Ms Rhoode’s beadwork is bought by the Souper Troopers, who sell it on an online “Souper” Market.
Mr Kemp’s break came when he and Ms Rhoode dropped off some of her stock with Ms Gootkin, and they chatted about doing homeless tours in the city centre. Mr Kemp said the aim of the tour would be to show tourists what life was like on the streets, so to give Ms Gootkin an idea, he drew up a route which included the Arch, where many soup kitchens run from; a walk through the Company’s Garden, where homeless people live and some try to earn a living; then into Plein Street, past the Hope Exchange at Roeland Street, and ending at the Service Dining Room.
While the plan is still in its early stages, it impressed Ms Gootkin so much that she decided to do some research, and realised they could not do tours unless it had registered tour guides.
“When we got to talking, Rameez was the obvious person. He was trying hard to improve his life, and he loves talking, interacting with people and has a warm personality, she said.”
Ms Gootkin said a generous sponsor donated the full fees for Mr Kemp to study to become a tour guide.
Ms Rhoode said she had never seen Mr Kemp as excited as he was when he received the news.

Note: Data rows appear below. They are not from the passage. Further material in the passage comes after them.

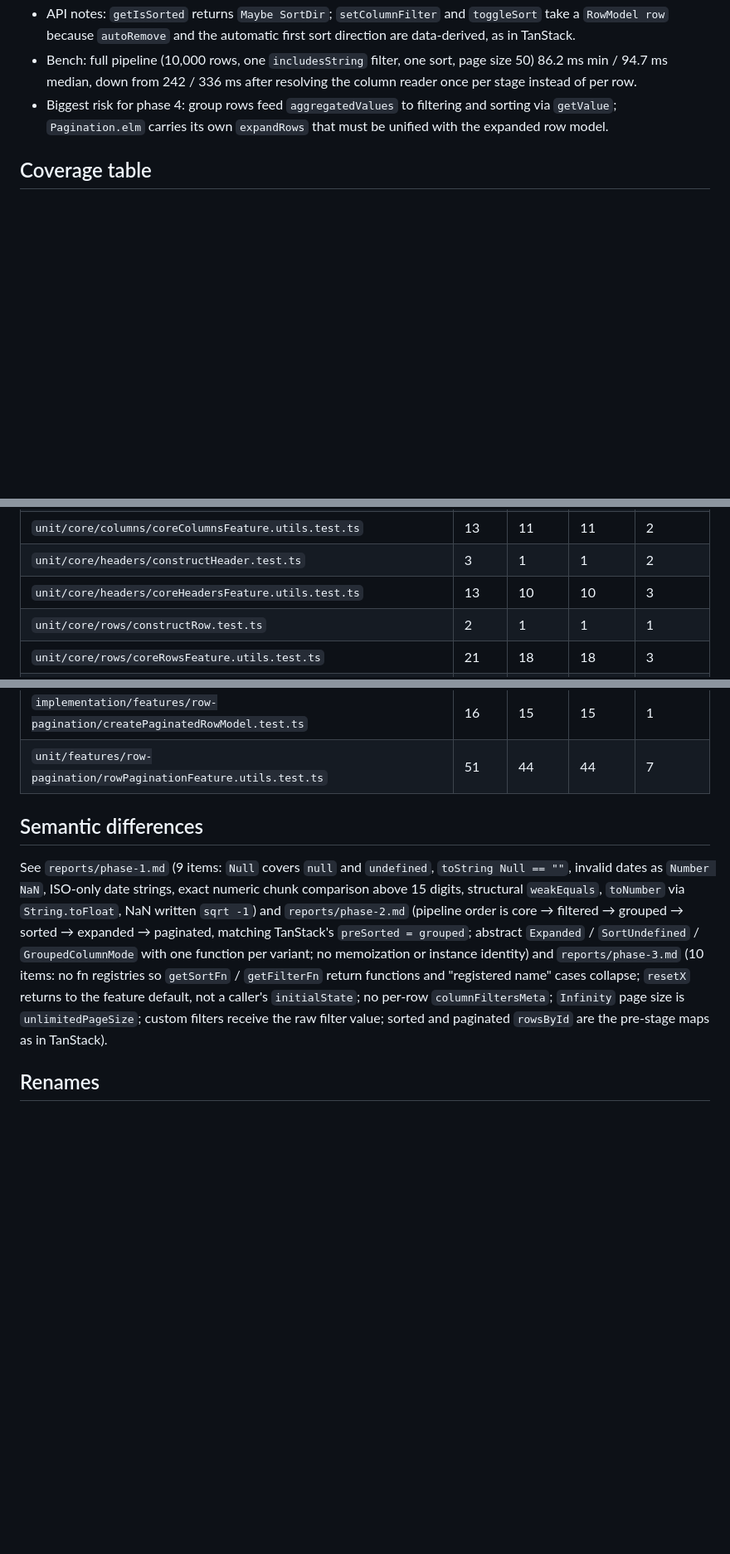
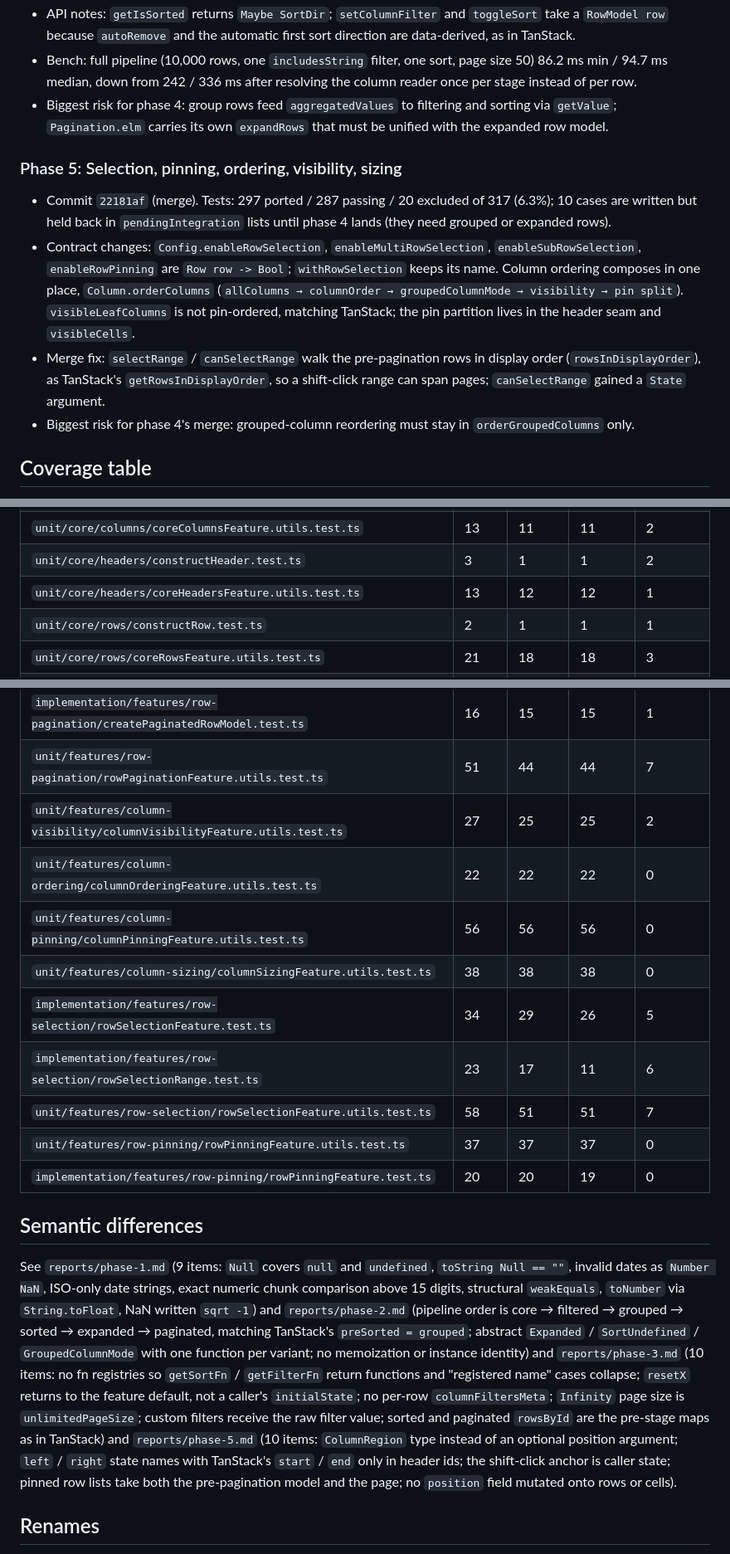
Before and after one commit to alexbruf/elm-table, a Markdown page: PORT_NOTES.md, 3 parts joined by grey strips. Shown at 83% size. Drawn GitHub-style; blank space fills up the shorter version.

Commit message:
Port notes: phase 5
Co-Authored-By: Claude Fable 5.1 <noreply@anthropic.com>
Claude-Session: https://claude.ai/code/session_011fxWa4oUStvWRqPZmcjAvV

```diff
--- a/PORT_NOTES.md
+++ b/PORT_NOTES.md
@@ -73,6 +73,24 @@ Running log for the Elm port of TanStack Table core. See `SPEC.md` for the plan.
   and sorting via `getValue`; `Pagination.elm` carries its own `expandRows`
   that must be unified with the expanded row model.
 
+### Phase 5: Selection, pinning, ordering, visibility, sizing
+
+- Commit `22181af` (merge). Tests: 297 ported / 287 passing / 20 excluded of
+  317 (6.3%); 10 cases are written but held back in `pendingIntegration`
+  lists until phase 4 lands (they need grouped or expanded rows).
+- Contract changes: `Config.enableRowSelection`, `enableMultiRowSelection`,
+  `enableSubRowSelection`, `enableRowPinning` are `Row row -> Bool`;
+  `withRowSelection` keeps its name. Column ordering composes in one place,
+  `Column.orderColumns` (`allColumns → columnOrder → groupedColumnMode →
+  visibility → pin split`). `visibleLeafColumns` is not pin-ordered, matching
+  TanStack; the pin partition lives in the header seam and `visibleCells`.
+- Merge fix: `selectRange` / `canSelectRange` walk the pre-pagination rows in
+  display order (`rowsInDisplayOrder`), as TanStack's `getRowsInDisplayOrder`,
+  so a shift-click range can span pages; `canSelectRange` gained a `State`
+  argument.
+- Biggest risk for phase 4's merge: grouped-column reordering must stay in
+  `orderGroupedColumns` only.
+
 ## Coverage table
 
 Filled in per phase. Cases are counted as `it(` / `test(` calls in the vitest
@@ -88,7 +106,7 @@ file. Full per-case exclusion lists live in `reports/phase-N.md`.
 | `unit/core/columns/constructColumn.test.ts` | 2 | 1 | 1 | 1 |
 | `unit/core/columns/coreColumnsFeature.utils.test.ts` | 13 | 11 | 11 | 2 |
 | `unit/core/headers/constructHeader.test.ts` | 3 | 1 | 1 | 2 |
-| `unit/core/headers/coreHeadersFeature.utils.test.ts` | 13 | 10 | 10 | 3 |
+| `unit/core/headers/coreHeadersFeature.utils.test.ts` | 13 | 12 | 12 | 1 |
 | `unit/core/rows/constructRow.test.ts` | 2 | 1 | 1 | 1 |
 | `unit/core/rows/coreRowsFeature.utils.test.ts` | 21 | 18 | 18 | 3 |
 | `unit/core/row-models/coreRowModelsFeature.utils.test.ts` | 17 | 10 | 10 | 7 |
@@ -106,6 +124,15 @@ file. Full per-case exclusion lists live in `reports/phase-N.md`.
 | `unit/features/row-sorting/rowSortingFeature.utils.test.ts` | 52 | 49 | 49 | 3 |
 | `implementation/features/row-pagination/createPaginatedRowModel.test.ts` | 16 | 15 | 15 | 1 |
 | `unit/features/row-pagination/rowPaginationFeature.utils.test.ts` | 51 | 44 | 44 | 7 |
+| `unit/features/column-visibility/columnVisibilityFeature.utils.test.ts` | 27 | 25 | 25 | 2 |
+| `unit/features/column-ordering/columnOrderingFeature.utils.test.ts` | 22 | 22 | 22 | 0 |
+| `unit/features/column-pinning/columnPinningFeature.utils.test.ts` | 56 | 56 | 56 | 0 |
+| `unit/features/column-sizing/columnSizingFeature.utils.test.ts` | 38 | 38 | 38 | 0 |
+| `implementation/features/row-selection/rowSelectionFeature.test.ts` | 34 | 29 | 26 | 5 |
+| `implementation/features/row-selection/rowSelectionRange.test.ts` | 23 | 17 | 11 | 6 |
+| `unit/features/row-selection/rowSelectionFeature.utils.test.ts` | 58 | 51 | 51 | 7 |
+| `unit/features/row-pinning/rowPinningFeature.utils.test.ts` | 37 | 37 | 37 | 0 |
+| `implementation/features/row-pinning/rowPinningFeature.test.ts` | 20 | 20 | 19 | 0 |
 
 ## Semantic differences
 
@@ -121,7 +148,12 @@ items: no fn registries so `getSortFn` / `getFilterFn` return functions and
 "registered name" cases collapse; `resetX` returns to the feature default,
 not a caller's `initialState`; no per-row `columnFiltersMeta`; `Infinity`
 page size is `unlimitedPageSize`; custom filters receive the raw filter
-value; sorted and paginated `rowsById` are the pre-stage maps as in TanStack).
+value; sorted and paginated `rowsById` are the pre-stage maps as in TanStack)
+and `reports/phase-5.md` (10 items: `ColumnRegion` type instead of an
+optional position argument; `left` / `right` state names with TanStack's
+`start` / `end` only in header ids; the shift-click anchor is caller state;
+pinned row lists take both the pre-pagination model and the page; no
+`position` field mutated onto rows or cells).
 
 ## Renames
 
```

“He almost jumped through the roof of the tent.” Mr Kemp said the two-week course teaches students about historical landmarks such as the Company’s Garden, Robben Island and V&A Waterfront, among others; communication and language skills and how to interact with tourists.
He had attended every class so far.
After he graduates, he will receive an accredited Level 4 tour guide certificate.
Mr Kemp said while he was grateful for the opportunity, he said no opportunity given will work out if not well received.
“I had the right attitude and I grabbed it with both hands. When you live on the streets, many opportunities pop up, but they only go half-way, then the person stops supporting you, or the contract ends, or the person doesn’t call back. This is the first time something has came full circle. And now, there are no more excuses – we don’t wish to get things done, we get things done.”
He said his end goal is to start his own tour company, and is excited for the establishment of the homeless tours.
Meanwhile, Ms Rhoode is making stock to take to markets, which is the next step to growing her business.
“My ultimate goal is to get myself a place I call home. I don’t want to live on the streets another year. While I don’t make enough yet, I can work towards getting myself a home.”
She said she and Mr Kemp have been through a lot on the streets, but they were survivors, and they wanted to show other homeless people that they, too, can make it. “The situation won’t be like this forever – all we have to do is show up.”
Mr Rhoode said she was also prepared to empower other homeless people and teach them the skills she learnt.